A&F Poetry Collections: ‘aisle browsing at price chopper’

i push my squeaky wheeled

cart through lanes of traffic;  

crumpled bags of tortilla chips 

wave at me, as my untied shoelace  

is noticed by a mother of two,  

grabbing peaches and plums. 


i’m tethered to plastic celery 

raised by foreigners – ripped

from forgotten habitats of humanity. 

preteens packaged and processed  

to be adopted into broken homes 

serving pits of french cuisine and gluttony. 


twenty-three dozen eggs; freezing  

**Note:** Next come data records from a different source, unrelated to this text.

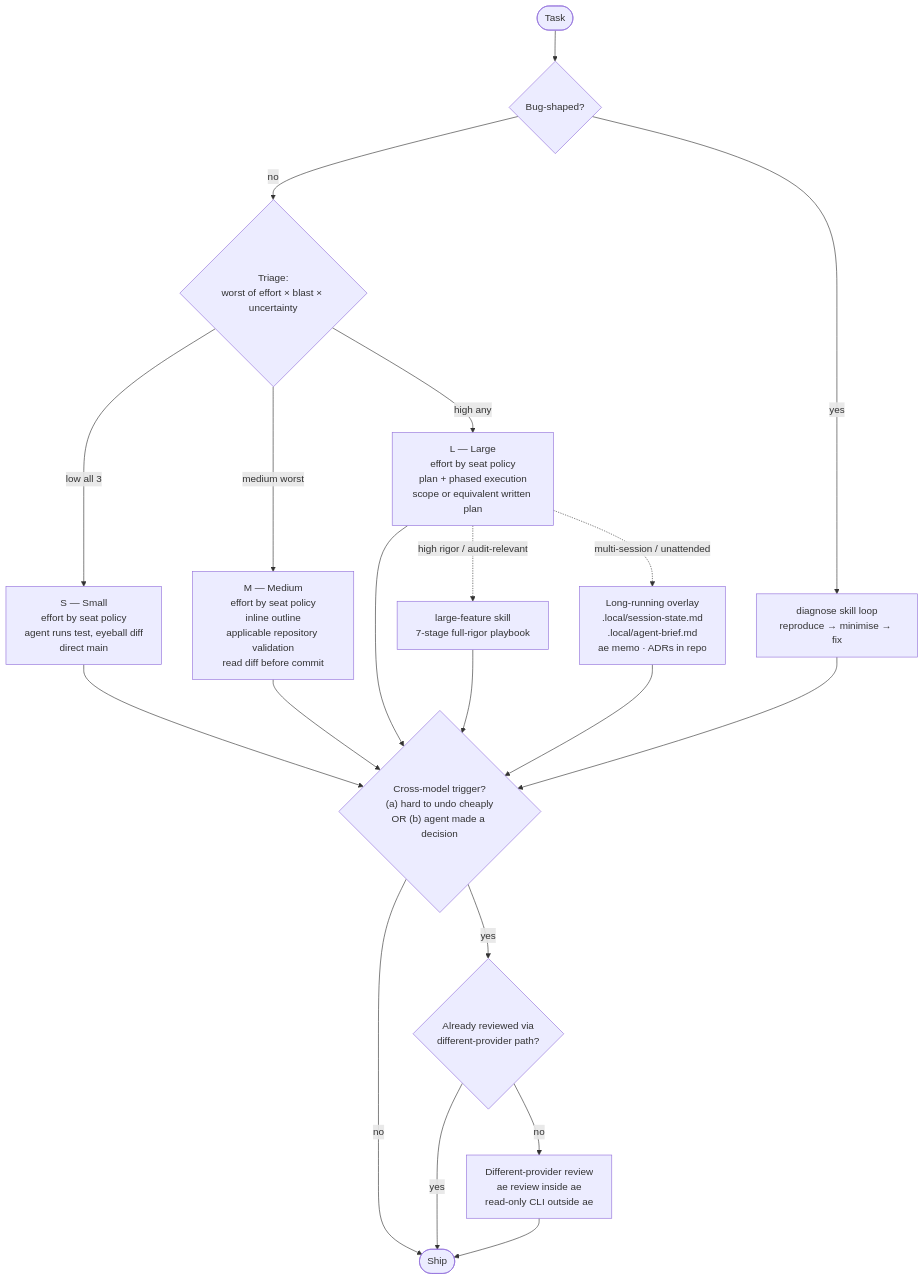
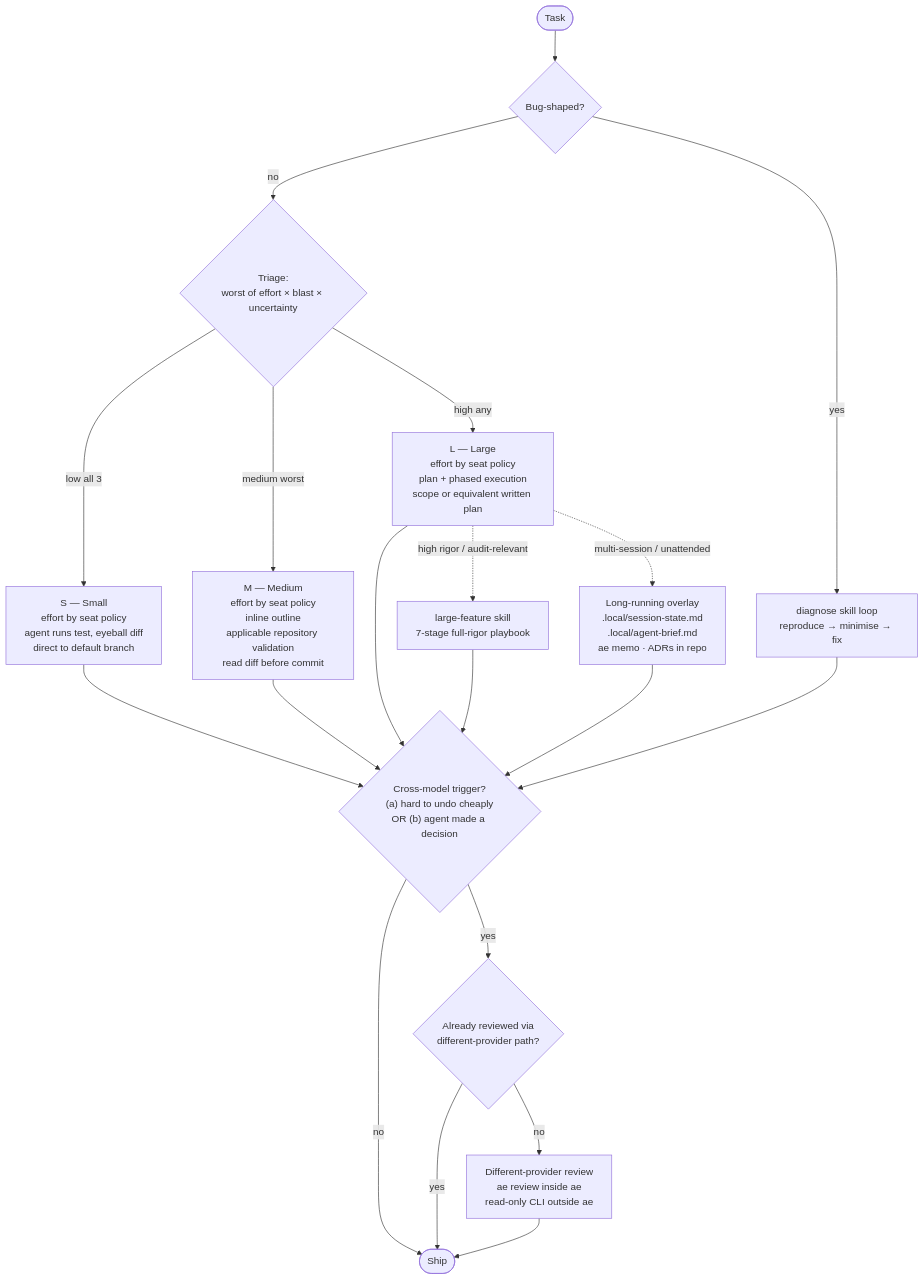
One commit to clemens33/dotfiles changed the diagram in WORKFLOW.md. Above: the diagram before and after it, drawn with Mermaid. The commit also changed other lines of this file, not shown here.

Commit message:
workflow: fix memory path, provider wording, triage inference; consolidate effort pointers; drop stale footer

````diff
--- a/WORKFLOW.md
+++ b/WORKFLOW.md
@@ -21,27 +18,27 @@
 ```mermaid
 flowchart TD
     Task([Task]) --> BugCheck{Bug-shaped?}
     BugCheck -- yes --> Diag[diagnose skill loop<br/>reproduce → minimise → fix]
     BugCheck -- no --> Triage{"Triage:<br/>worst of effort × blast × uncertainty"}
 
-    Triage -- low all 3 --> S["S — Small<br/>effort by seat policy<br/>agent runs test, eyeball diff<br/>direct main"]
+    Triage -- low all 3 --> S["S — Small<br/>effort by seat policy<br/>agent runs test, eyeball diff<br/>direct to default branch"]
     Triage -- medium worst --> M["M — Medium<br/>effort by seat policy<br/>inline outline<br/>applicable repository validation<br/>read diff before commit"]
     Triage -- high any --> L["L — Large<br/>effort by seat policy<br/>plan + phased execution<br/>scope or equivalent written plan"]
 
     L -. high rigor / audit-relevant .-> Playbook["large-feature skill<br/>7-stage full-rigor playbook"]
     L -. multi-session / unattended .-> LR["Long-running overlay<br/>.local/session-state.md<br/>.local/agent-brief.md<br/>ae memo · ADRs in repo"]
 
     S --> Gate
     M --> Gate
     L --> Gate
     Playbook --> Gate
     LR --> Gate
     Diag --> Gate
 
     Gate{"Cross-model trigger?<br/>(a) hard to undo cheaply<br/>OR (b) agent made a decision"}
     Gate -- no --> Ship([Ship])
     Gate -- yes --> CMR{Already reviewed via<br/>different-provider path?}
     CMR -- yes --> Ship
     CMR -- no --> Review[Different-provider review<br/>ae review inside ae<br/>read-only CLI outside ae]
     Review --> Ship
 ```
````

in cages, these frustrated little chicks,

cruelty and cage free, advertised 

like an unpaid internship. they’re surrounded 

by milks made from rusted nuts 

that demand water like they’ve been burned. 


why did i wear short-sleeves, bare legs, 

goosebumps forming, a window breeze 

after a thirsty shower. walking through

frozen alleys; filled with ceaseless alternatives 

for tireless bread makers and FDA certified 

popsicles made from cigarettes.  


i’m strolling by pounds of little debbies 

that moisten my tongue, like the

extra butter i was taught to order

while at the cinema. snack, crackle, 

and pop draw me into conversation, 

advertising sugar free addiction.   


macaroni products – that have neither 

cheese or noodles – tease me with 

side eyed winks and nutritional labels,

situated next to the international sauces  

shipped from the California coast, and 

made with midwestern molasses. 


i watch the butcher and baker, 

behind foggy glass caskets, wearing 

open toed shoes and saggy gloves, 

attempting to sell pork shoulders

that have never smelled fresh air 

and cakes iced with clotted cream.


i tap my platinum credit card   

of sopping wet privilege, to an 

eyeless machine, that always asks

for donations to a CEO’s paycheck,

(naturally i click yes), just as i look

up at the blinding LED’s gleam.